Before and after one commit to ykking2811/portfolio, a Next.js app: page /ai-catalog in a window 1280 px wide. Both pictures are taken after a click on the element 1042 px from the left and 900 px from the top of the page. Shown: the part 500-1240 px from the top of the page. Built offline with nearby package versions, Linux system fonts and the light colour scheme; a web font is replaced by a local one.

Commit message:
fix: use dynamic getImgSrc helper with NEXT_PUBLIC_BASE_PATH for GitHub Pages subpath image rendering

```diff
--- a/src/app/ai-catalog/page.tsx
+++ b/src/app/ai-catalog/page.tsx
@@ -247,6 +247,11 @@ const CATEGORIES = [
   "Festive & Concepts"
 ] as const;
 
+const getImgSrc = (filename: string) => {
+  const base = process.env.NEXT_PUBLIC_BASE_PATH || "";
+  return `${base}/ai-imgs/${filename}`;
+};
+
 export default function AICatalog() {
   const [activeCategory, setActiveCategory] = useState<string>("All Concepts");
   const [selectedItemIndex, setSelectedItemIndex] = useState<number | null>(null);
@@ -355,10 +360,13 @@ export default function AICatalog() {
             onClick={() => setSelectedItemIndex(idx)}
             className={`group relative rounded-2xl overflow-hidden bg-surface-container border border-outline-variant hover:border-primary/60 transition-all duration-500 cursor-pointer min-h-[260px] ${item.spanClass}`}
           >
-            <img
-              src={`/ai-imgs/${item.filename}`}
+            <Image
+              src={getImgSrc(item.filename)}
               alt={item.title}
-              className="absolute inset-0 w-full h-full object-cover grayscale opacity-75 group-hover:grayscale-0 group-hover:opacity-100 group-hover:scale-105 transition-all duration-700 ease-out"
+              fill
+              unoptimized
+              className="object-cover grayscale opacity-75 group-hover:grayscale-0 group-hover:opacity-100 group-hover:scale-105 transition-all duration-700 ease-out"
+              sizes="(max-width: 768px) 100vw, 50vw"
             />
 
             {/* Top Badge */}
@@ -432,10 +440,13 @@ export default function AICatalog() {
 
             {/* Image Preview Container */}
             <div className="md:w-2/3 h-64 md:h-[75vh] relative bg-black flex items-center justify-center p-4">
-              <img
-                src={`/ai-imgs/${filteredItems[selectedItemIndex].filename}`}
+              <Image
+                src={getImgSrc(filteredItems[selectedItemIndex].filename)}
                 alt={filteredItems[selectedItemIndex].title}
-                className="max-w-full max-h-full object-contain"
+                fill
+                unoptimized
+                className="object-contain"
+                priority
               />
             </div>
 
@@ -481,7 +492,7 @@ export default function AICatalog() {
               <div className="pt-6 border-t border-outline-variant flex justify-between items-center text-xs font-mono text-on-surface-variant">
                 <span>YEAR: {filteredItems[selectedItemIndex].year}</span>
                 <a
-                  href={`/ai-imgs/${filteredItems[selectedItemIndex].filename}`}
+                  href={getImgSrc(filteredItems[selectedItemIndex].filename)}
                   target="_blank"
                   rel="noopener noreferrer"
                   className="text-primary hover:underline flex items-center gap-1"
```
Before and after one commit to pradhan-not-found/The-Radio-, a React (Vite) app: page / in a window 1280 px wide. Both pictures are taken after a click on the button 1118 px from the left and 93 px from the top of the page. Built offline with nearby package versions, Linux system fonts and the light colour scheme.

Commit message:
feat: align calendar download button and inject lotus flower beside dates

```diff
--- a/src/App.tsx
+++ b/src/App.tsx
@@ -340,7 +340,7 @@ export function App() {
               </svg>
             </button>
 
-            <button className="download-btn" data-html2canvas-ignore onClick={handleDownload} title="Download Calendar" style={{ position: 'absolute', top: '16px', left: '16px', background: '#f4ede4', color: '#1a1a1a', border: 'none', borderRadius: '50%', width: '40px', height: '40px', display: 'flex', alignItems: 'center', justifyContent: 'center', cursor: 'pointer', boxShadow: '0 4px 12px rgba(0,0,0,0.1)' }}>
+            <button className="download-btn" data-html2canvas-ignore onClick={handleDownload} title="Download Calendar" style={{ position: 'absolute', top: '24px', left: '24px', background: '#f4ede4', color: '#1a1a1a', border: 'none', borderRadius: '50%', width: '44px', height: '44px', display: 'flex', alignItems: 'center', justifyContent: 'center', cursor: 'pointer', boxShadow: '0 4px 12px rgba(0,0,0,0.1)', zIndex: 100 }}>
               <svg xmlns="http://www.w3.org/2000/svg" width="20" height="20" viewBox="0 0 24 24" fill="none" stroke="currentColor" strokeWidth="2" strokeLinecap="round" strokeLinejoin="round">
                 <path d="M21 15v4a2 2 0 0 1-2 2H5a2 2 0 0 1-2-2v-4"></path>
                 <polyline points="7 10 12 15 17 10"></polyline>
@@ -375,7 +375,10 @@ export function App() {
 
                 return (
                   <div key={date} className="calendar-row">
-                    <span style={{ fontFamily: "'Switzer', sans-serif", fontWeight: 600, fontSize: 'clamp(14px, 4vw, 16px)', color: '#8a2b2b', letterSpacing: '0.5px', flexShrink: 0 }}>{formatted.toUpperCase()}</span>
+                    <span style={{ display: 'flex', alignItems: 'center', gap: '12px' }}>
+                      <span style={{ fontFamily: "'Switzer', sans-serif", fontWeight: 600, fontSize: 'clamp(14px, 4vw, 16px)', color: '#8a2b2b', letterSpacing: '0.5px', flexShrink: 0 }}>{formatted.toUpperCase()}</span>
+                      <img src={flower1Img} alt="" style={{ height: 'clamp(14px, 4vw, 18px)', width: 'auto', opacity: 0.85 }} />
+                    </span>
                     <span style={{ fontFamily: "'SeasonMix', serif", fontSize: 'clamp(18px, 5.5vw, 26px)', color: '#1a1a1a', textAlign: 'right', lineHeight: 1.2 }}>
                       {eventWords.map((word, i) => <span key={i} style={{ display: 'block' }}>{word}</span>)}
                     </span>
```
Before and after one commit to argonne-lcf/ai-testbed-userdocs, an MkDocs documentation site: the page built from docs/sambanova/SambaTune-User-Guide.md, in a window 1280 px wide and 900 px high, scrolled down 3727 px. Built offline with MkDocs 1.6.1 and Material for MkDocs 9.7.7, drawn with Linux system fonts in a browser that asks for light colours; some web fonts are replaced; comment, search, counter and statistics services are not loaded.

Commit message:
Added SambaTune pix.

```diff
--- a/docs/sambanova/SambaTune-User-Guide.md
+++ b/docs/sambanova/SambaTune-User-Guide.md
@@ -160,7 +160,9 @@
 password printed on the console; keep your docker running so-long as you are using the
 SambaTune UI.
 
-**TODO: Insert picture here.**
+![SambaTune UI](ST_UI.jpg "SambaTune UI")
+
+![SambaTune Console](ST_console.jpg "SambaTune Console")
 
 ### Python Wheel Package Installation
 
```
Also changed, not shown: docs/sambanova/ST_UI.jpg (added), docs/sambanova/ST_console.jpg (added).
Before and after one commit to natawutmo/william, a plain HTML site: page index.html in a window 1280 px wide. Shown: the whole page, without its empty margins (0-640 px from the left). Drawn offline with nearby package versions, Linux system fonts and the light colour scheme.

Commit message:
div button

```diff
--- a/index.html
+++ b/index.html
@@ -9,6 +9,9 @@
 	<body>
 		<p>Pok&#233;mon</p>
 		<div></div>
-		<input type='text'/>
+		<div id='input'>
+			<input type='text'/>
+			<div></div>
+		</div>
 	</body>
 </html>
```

****

TASK DETAILS: Which lines in the material above include the string "grayscale"? Pull them out.

WRITTEN ANSWER:
-              className="absolute inset-0 w-full h-full object-cover grayscale opacity-75 group-hover:grayscale-0 group-hover:opacity-100 group-hover:scale-105 transition-all duration-700 ease-out"
+              className="object-cover grayscale opacity-75 group-hover:grayscale-0 group-hover:opacity-100 group-hover:scale-105 transition-all duration-700 ease-out"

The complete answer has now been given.